Representatives from the Ministry of Education and donor organisations highlighted misalignments within the system, which they believed were a reason for the mismatch between commitment and outcomes. For example, it was suggested that within the Ministry of Education, curriculum reforms were not aligned with changes to the learning assessment processes. Stakeholders noted that these horizontal misalignments in the system were key for the research team to understand, alongside vertical misalignments with respect to information and resources flowing from federal to school levels.

Another key aspect of the discussion was recognition that reform is a dynamic process. The Ministry of Education, together with donors, are in the process of moving from the current GEQIP-II quality education programme to a new phase expected to start in the coming months - GEQIP-E. The new programme will maintain elements of GEQIP-II, but it is likely to have a more focused approach on equity, as well as on processes for monitoring the delivery of the programme. Stakeholders noted that this transition will be important for the RISE Ethiopia team to track.

Overall, the launch highlighted the agreement amongst the research team and stakeholders on the relevance of the RISE research programme for assessing key issues facing the education system in Ethiopia.

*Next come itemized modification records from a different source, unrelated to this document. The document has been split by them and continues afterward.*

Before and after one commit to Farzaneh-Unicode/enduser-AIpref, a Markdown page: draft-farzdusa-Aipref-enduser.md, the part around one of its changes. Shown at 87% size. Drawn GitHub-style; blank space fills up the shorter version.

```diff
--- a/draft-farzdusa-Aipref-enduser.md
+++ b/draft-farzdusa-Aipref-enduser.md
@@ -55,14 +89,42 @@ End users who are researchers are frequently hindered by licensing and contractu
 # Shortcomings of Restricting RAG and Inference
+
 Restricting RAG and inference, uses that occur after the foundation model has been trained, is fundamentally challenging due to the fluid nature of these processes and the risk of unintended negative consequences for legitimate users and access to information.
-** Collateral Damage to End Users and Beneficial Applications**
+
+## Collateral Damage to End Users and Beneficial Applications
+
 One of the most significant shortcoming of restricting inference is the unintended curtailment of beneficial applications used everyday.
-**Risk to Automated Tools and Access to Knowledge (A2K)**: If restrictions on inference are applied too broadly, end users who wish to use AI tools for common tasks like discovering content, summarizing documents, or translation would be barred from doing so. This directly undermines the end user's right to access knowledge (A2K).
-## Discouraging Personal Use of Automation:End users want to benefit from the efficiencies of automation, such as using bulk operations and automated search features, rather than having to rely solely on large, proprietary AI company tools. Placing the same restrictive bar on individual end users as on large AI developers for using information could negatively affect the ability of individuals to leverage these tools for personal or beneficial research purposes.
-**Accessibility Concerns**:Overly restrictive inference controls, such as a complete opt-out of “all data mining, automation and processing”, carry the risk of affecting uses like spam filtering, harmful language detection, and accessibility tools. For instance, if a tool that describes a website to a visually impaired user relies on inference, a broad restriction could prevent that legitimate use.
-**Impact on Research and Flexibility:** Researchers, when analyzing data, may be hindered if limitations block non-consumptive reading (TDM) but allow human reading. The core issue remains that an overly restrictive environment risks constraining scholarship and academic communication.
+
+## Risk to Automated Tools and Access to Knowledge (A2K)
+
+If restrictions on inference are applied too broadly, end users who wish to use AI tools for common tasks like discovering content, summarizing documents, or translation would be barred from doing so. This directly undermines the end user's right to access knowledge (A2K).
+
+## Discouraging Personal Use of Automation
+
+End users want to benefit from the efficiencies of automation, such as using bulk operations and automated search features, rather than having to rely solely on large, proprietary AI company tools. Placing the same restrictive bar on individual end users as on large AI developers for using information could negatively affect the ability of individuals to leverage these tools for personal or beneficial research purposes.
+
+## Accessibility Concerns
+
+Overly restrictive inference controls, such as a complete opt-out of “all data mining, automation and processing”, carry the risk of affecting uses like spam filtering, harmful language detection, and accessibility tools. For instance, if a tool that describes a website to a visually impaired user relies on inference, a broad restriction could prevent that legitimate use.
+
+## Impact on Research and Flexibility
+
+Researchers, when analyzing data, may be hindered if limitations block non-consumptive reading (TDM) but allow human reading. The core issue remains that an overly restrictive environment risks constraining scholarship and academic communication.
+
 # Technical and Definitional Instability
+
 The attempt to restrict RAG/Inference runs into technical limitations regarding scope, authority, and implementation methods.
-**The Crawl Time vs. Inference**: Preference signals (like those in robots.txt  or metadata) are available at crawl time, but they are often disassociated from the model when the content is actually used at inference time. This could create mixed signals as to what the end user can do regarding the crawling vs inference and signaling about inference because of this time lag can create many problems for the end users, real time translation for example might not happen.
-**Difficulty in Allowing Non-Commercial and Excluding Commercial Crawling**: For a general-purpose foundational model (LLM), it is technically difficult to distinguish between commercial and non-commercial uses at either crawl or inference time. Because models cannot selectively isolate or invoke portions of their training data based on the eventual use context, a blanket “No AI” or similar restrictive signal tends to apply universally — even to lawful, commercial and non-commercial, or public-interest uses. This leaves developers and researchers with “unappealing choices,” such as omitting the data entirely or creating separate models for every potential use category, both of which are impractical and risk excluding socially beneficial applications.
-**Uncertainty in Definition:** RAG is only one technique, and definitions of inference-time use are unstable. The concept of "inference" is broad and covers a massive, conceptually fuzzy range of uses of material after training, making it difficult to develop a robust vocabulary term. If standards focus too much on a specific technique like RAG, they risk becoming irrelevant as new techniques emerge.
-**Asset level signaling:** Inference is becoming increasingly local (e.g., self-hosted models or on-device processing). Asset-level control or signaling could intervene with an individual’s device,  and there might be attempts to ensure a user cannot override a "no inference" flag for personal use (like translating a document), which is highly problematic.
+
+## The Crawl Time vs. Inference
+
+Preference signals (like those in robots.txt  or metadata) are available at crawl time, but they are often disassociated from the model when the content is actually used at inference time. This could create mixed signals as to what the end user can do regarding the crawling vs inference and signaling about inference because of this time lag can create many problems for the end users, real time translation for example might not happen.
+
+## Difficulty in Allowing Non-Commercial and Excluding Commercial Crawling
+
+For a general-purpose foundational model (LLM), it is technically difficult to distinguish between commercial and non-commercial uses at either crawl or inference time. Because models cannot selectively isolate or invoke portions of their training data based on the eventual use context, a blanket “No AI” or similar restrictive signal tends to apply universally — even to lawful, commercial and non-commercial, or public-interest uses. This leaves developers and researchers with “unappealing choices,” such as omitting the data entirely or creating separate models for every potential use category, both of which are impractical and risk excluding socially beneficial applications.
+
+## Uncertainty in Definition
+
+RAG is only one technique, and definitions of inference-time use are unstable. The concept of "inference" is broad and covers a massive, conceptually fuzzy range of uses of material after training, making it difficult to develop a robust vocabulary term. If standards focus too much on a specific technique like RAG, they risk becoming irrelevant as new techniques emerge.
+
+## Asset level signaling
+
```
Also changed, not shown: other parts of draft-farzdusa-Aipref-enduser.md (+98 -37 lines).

Stakeholder engagement throughout the research process will be vital to the success of the programme to understand how to raise learning outcomes for all children, regardless of background.  

More information about the team’s research programme and objectives can be found here

A report on the launch was aired on national television in Ethiopia:  http://www.ebc.et/web/news/-/--5952

 

The RISE research project in Ethiopia is led by Professor Tassew Woldehanna from the Ethiopian Development Research Institute, and supported by Professor Pauline Rose from the Research in Equitable Access and Learning (REAL) Centre, University of Cambridge, who leads the international team.  Other partner institutions include the Institute of Educational Research at Addis Ababa University, the Ethiopian Education Strategy Centre, the University College London Institute of Education, Cornell University and Stockholm University.

Tassew Woldehanna is a professor of Economics and Vice President for Research and Technology Transfer at Addis Ababa University. He obtained his PhD in Household Economics from Wageningen University, The Netherlands. He is a development economist mainly interested in fiscal incidence, child welfare and poverty, employment, micro and small-scale enterprise development, entrepreneurship and food security. He has published several book chapters and article in peer review journal in the area of poverty and education and health. Currently, he is the Principal Investigator of Young Lives, an international study of childhood poverty following 12,000 children in four countries (Ethiopia, India, Vietnam and Peru).   

Louise Yorke is a research assistant at the Research for Equitable Access and Learning (REAL) Centre at the Faculty of Education, University of Cambridge. She has a BA (University College Dublin) and MSc in Psychology (Trinity College Dublin). She recently completed (submitted) her PhD at the School of Social Work and Social Policy Trinity College Dublin, which focused on the lives, experiences and choices of rural girls as they negotiate different pathways to urban secondary schools in Ethiopia. Her research interests involve the use of quantitative qualitative and participatory research methods to understand educational access and equity, social and cultural factors influencing the educational experiences and trajectories of girls and young women, and school-to-work transitions.

 

RISE blog posts reflect the views of the authors and do not necessarily represent the views of the organisation or our funders.